**What is needed**. The material below holds a span beginning at the line with "shown part only." and ending at the line with "Also changed, not shown: 11". Quote that span exactly, both ends included, and only that span.

Segment Start: Entries shown

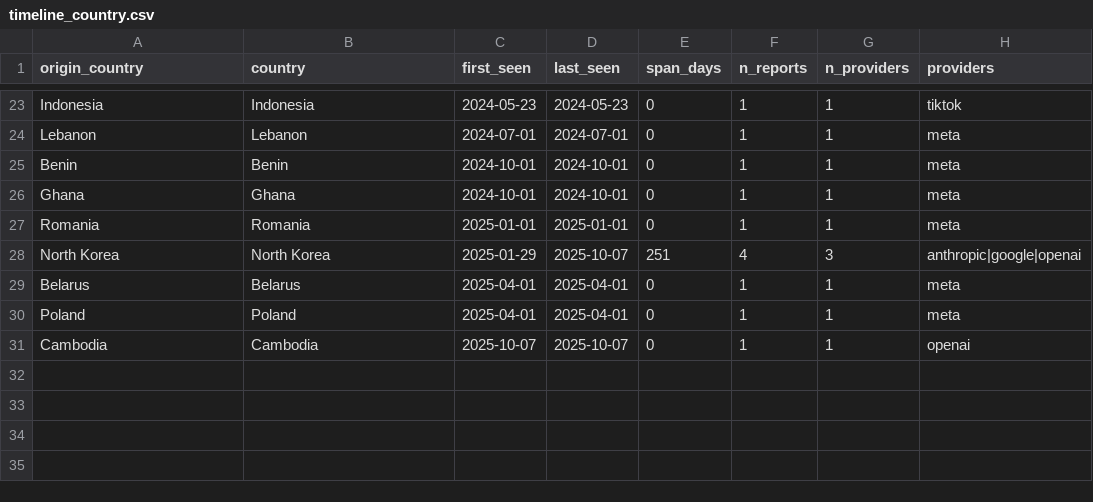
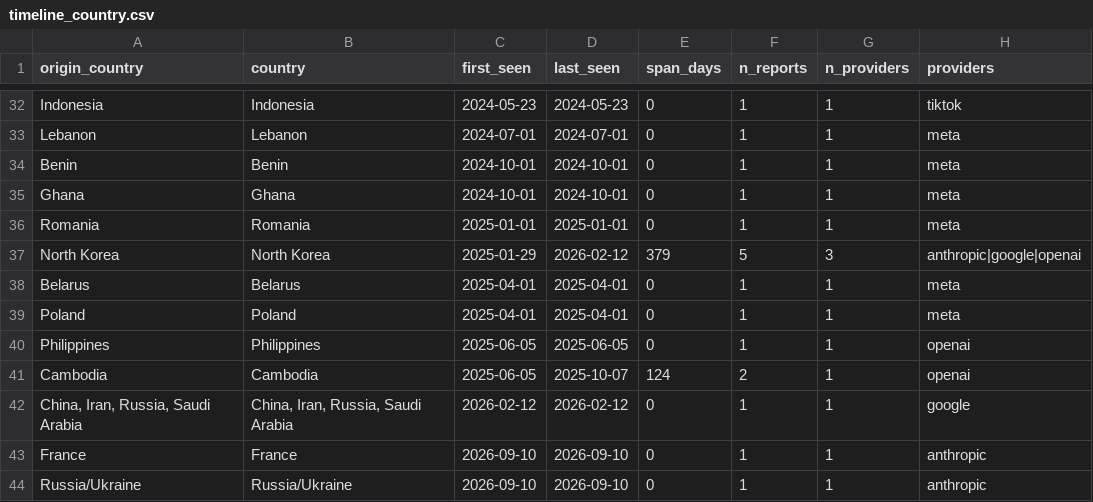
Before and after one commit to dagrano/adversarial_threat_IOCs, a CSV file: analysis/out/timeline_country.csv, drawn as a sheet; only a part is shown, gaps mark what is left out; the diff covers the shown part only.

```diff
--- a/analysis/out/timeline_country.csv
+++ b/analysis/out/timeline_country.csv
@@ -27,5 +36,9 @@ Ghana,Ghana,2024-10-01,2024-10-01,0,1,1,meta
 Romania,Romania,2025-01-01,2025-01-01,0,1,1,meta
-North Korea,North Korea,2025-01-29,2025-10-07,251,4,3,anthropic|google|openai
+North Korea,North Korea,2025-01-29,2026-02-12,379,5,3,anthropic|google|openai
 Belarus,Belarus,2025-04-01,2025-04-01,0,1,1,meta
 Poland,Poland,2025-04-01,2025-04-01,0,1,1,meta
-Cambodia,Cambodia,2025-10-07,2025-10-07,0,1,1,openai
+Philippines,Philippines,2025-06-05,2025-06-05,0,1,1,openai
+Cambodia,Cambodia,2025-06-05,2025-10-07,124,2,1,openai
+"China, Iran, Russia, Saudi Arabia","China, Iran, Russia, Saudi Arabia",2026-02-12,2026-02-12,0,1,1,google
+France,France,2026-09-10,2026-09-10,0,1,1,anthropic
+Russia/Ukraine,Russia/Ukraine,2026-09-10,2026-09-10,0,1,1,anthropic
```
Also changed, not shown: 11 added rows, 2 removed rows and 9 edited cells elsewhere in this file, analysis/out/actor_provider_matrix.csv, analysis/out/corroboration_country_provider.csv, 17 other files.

Segment End: Entries shown
Segment Start: Entries shown

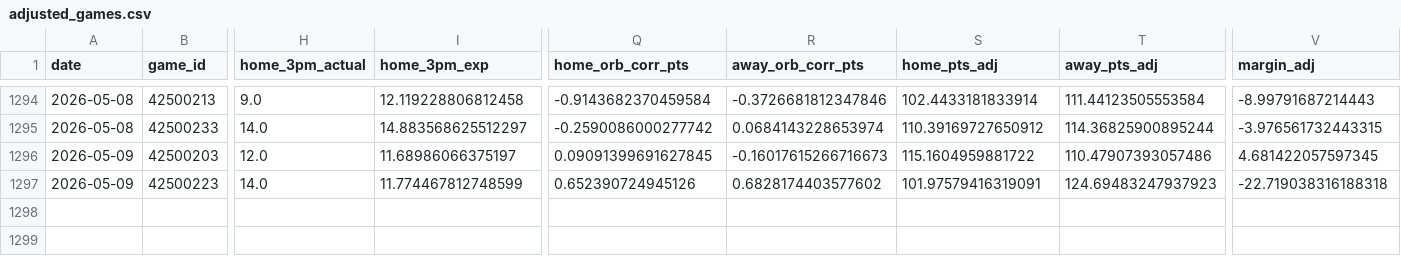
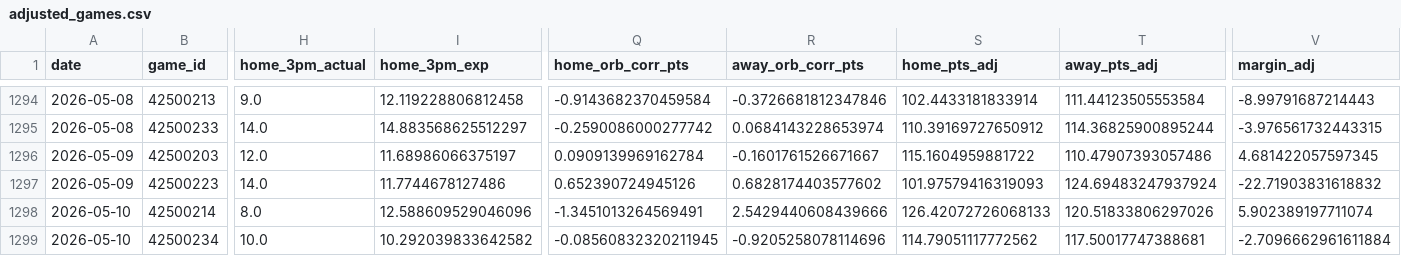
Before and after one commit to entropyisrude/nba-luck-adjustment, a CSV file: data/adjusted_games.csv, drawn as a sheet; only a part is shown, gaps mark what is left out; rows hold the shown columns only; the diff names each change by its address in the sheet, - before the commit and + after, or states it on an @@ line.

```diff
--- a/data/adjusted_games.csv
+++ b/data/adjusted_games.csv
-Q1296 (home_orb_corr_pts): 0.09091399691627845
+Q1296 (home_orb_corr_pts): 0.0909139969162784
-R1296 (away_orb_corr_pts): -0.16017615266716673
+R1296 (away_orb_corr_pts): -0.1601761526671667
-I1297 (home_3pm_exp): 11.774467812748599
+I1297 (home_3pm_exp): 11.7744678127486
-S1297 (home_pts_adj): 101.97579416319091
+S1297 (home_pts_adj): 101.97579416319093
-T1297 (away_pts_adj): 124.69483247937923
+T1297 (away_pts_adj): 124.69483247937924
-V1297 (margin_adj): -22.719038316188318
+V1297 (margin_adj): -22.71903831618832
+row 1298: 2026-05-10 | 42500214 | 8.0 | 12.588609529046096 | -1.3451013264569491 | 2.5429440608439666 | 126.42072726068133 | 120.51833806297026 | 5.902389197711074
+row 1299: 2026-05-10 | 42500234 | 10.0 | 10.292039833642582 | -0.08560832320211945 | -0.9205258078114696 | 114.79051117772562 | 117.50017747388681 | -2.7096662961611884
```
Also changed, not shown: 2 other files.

Segment End: Entries shown

**Solution for this task**.
Before and after one commit to dagrano/adversarial_threat_IOCs, a CSV file: analysis/out/timeline_country.csv, drawn as a sheet; only a part is shown, gaps mark what is left out; the diff covers the shown part only.

```diff
--- a/analysis/out/timeline_country.csv
+++ b/analysis/out/timeline_country.csv
@@ -27,5 +36,9 @@ Ghana,Ghana,2024-10-01,2024-10-01,0,1,1,meta
 Romania,Romania,2025-01-01,2025-01-01,0,1,1,meta
-North Korea,North Korea,2025-01-29,2025-10-07,251,4,3,anthropic|google|openai
+North Korea,North Korea,2025-01-29,2026-02-12,379,5,3,anthropic|google|openai
 Belarus,Belarus,2025-04-01,2025-04-01,0,1,1,meta
 Poland,Poland,2025-04-01,2025-04-01,0,1,1,meta
-Cambodia,Cambodia,2025-10-07,2025-10-07,0,1,1,openai
+Philippines,Philippines,2025-06-05,2025-06-05,0,1,1,openai
+Cambodia,Cambodia,2025-06-05,2025-10-07,124,2,1,openai
+"China, Iran, Russia, Saudi Arabia","China, Iran, Russia, Saudi Arabia",2026-02-12,2026-02-12,0,1,1,google
+France,France,2026-09-10,2026-09-10,0,1,1,anthropic
+Russia/Ukraine,Russia/Ukraine,2026-09-10,2026-09-10,0,1,1,anthropic
```
Also changed, not shown: 11 added rows, 2 removed rows and 9 edited cells elsewhere in this file, analysis/out/actor_provider_matrix.csv, analysis/out/corroboration_country_provider.csv, 17 other files.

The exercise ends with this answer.